*TASK INSTRUCTIONS*. Pictures should not appear in the copy; the records themselves must be written out exactly.

··· DATA RECORDS ···

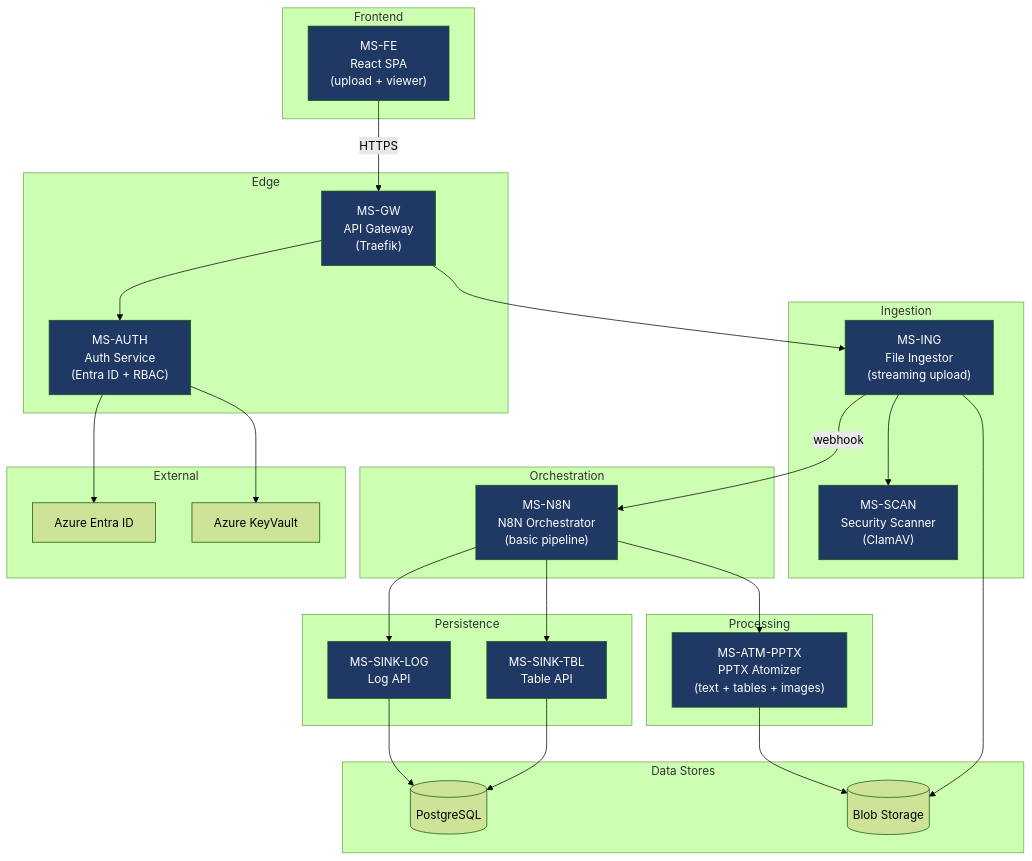
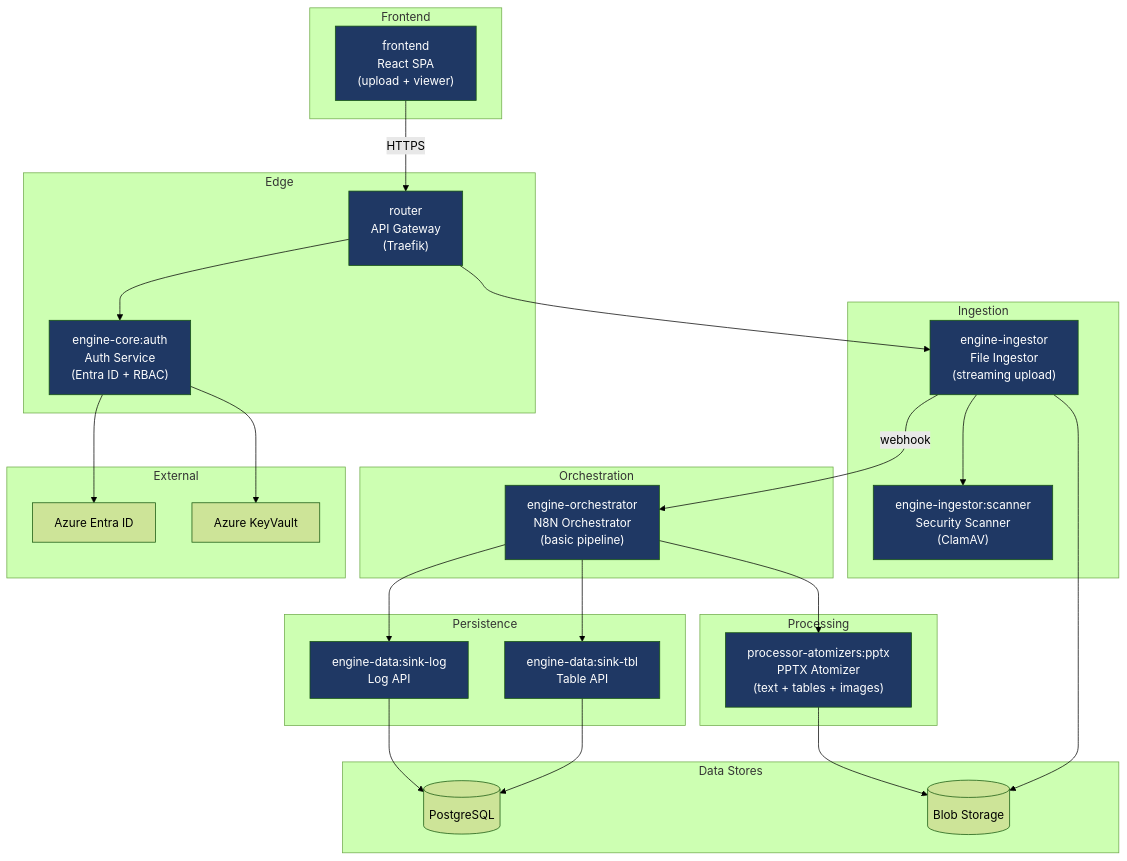
One commit to JanBartyzal/ReportAutomatization changed the first of 10 diagrams in docs/documents/architecture_diagrams.md. Above: the diagram before and after it, drawn with Mermaid (forest theme). The commit also changed other lines of this file and 149 other files, not shown here.

````diff
--- a/docs/documents/architecture_diagrams.md
+++ b/docs/documents/architecture_diagrams.md
@@ -13,64 +13,64 @@
 ```mermaid
 graph TB
     subgraph "Edge"
-        GW["MS-GW\nAPI Gateway\n(Traefik)"]
-        AUTH["MS-AUTH\nAuth Service\n(Entra ID + RBAC)"]
+        GW["router\nAPI Gateway\n(Traefik)"]
+        AUTH["engine-core:auth\nAuth Service\n(Entra ID + RBAC)"]
     end
 
     subgraph "Ingestion"
-        ING["MS-ING\nFile Ingestor\n(streaming upload)"]
-        SCAN["MS-SCAN\nSecurity Scanner\n(ClamAV)"]
+        ING["engine-ingestor\nFile Ingestor\n(streaming upload)"]
+        SCAN["engine-ingestor:scanner\nSecurity Scanner\n(ClamAV)"]
     end
 
     subgraph "Orchestration"
-        N8N["MS-N8N\nN8N Orchestrator\n(basic pipeline)"]
+        N8N["engine-orchestrator\nN8N Orchestrator\n(basic pipeline)"]
     end
 
     subgraph "Processing"
-        PPTX["MS-ATM-PPTX\nPPTX Atomizer\n(text + tables + images)"]
+        PPTX["processor-atomizers:pptx\nPPTX Atomizer\n(text + tables + images)"]
     end
 
     subgraph "Persistence"
-        SINKTBL["MS-SINK-TBL\nTable API"]
-        SINKLOG["MS-SINK-LOG\nLog API"]
+        SINKTBL["engine-data:sink-tbl\nTable API"]
+        SINKLOG["engine-data:sink-log\nLog API"]
     end
 
     subgraph "Data Stores"
         PG[("PostgreSQL")]
         BLOB[("Blob Storage")]
     end
 
     subgraph "Frontend"
-        FE["MS-FE\nReact SPA\n(upload + viewer)"]
+        FE["frontend\nReact SPA\n(upload + viewer)"]
     end
 
     subgraph "External"
         AAD["Azure Entra ID"]
         KV["Azure KeyVault"]
     end
 
     FE -->|HTTPS| GW
     GW --> AUTH
     GW --> ING
     AUTH --> AAD
     AUTH --> KV
     ING --> SCAN
     ING --> BLOB
     ING -->|webhook| N8N
     N8N --> PPTX
     PPTX --> BLOB
     N8N --> SINKTBL
     N8N --> SINKLOG
     SINKTBL --> PG
     SINKLOG --> PG
 
     style GW fill:#1F3864,color:#fff
     style AUTH fill:#1F3864,color:#fff
     style ING fill:#1F3864,color:#fff
     style SCAN fill:#1F3864,color:#fff
     style N8N fill:#1F3864,color:#fff
     style PPTX fill:#1F3864,color:#fff
     style SINKTBL fill:#1F3864,color:#fff
     style SINKLOG fill:#1F3864,color:#fff
     style FE fill:#1F3864,color:#fff
 ```
````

···

*REPLY TO THE EXERCISE*.
One commit to JanBartyzal/ReportAutomatization changed the first of 10 diagrams in docs/documents/architecture_diagrams.md. Above: the diagram before and after it, drawn with Mermaid (forest theme). The commit also changed other lines of this file and 149 other files, not shown here.

````diff
--- a/docs/documents/architecture_diagrams.md
+++ b/docs/documents/architecture_diagrams.md
@@ -13,64 +13,64 @@
 ```mermaid
 graph TB
     subgraph "Edge"
-        GW["MS-GW\nAPI Gateway\n(Traefik)"]
-        AUTH["MS-AUTH\nAuth Service\n(Entra ID + RBAC)"]
+        GW["router\nAPI Gateway\n(Traefik)"]
+        AUTH["engine-core:auth\nAuth Service\n(Entra ID + RBAC)"]
     end
 
     subgraph "Ingestion"
-        ING["MS-ING\nFile Ingestor\n(streaming upload)"]
-        SCAN["MS-SCAN\nSecurity Scanner\n(ClamAV)"]
+        ING["engine-ingestor\nFile Ingestor\n(streaming upload)"]
+        SCAN["engine-ingestor:scanner\nSecurity Scanner\n(ClamAV)"]
     end
 
     subgraph "Orchestration"
-        N8N["MS-N8N\nN8N Orchestrator\n(basic pipeline)"]
+        N8N["engine-orchestrator\nN8N Orchestrator\n(basic pipeline)"]
     end
 
     subgraph "Processing"
-        PPTX["MS-ATM-PPTX\nPPTX Atomizer\n(text + tables + images)"]
+        PPTX["processor-atomizers:pptx\nPPTX Atomizer\n(text + tables + images)"]
     end
 
     subgraph "Persistence"
-        SINKTBL["MS-SINK-TBL\nTable API"]
-        SINKLOG["MS-SINK-LOG\nLog API"]
+        SINKTBL["engine-data:sink-tbl\nTable API"]
+        SINKLOG["engine-data:sink-log\nLog API"]
     end
 
     subgraph "Data Stores"
         PG[("PostgreSQL")]
         BLOB[("Blob Storage")]
     end
 
     subgraph "Frontend"
-        FE["MS-FE\nReact SPA\n(upload + viewer)"]
+        FE["frontend\nReact SPA\n(upload + viewer)"]
     end
 
     subgraph "External"
         AAD["Azure Entra ID"]
         KV["Azure KeyVault"]
     end
 
     FE -->|HTTPS| GW
     GW --> AUTH
     GW --> ING
     AUTH --> AAD
     AUTH --> KV
     ING --> SCAN
     ING --> BLOB
     ING -->|webhook| N8N
     N8N --> PPTX
     PPTX --> BLOB
     N8N --> SINKTBL
     N8N --> SINKLOG
     SINKTBL --> PG
     SINKLOG --> PG
 
     style GW fill:#1F3864,color:#fff
     style AUTH fill:#1F3864,color:#fff
     style ING fill:#1F3864,color:#fff
     style SCAN fill:#1F3864,color:#fff
     style N8N fill:#1F3864,color:#fff
     style PPTX fill:#1F3864,color:#fff
     style SINKTBL fill:#1F3864,color:#fff
     style SINKLOG fill:#1F3864,color:#fff
     style FE fill:#1F3864,color:#fff
 ```
````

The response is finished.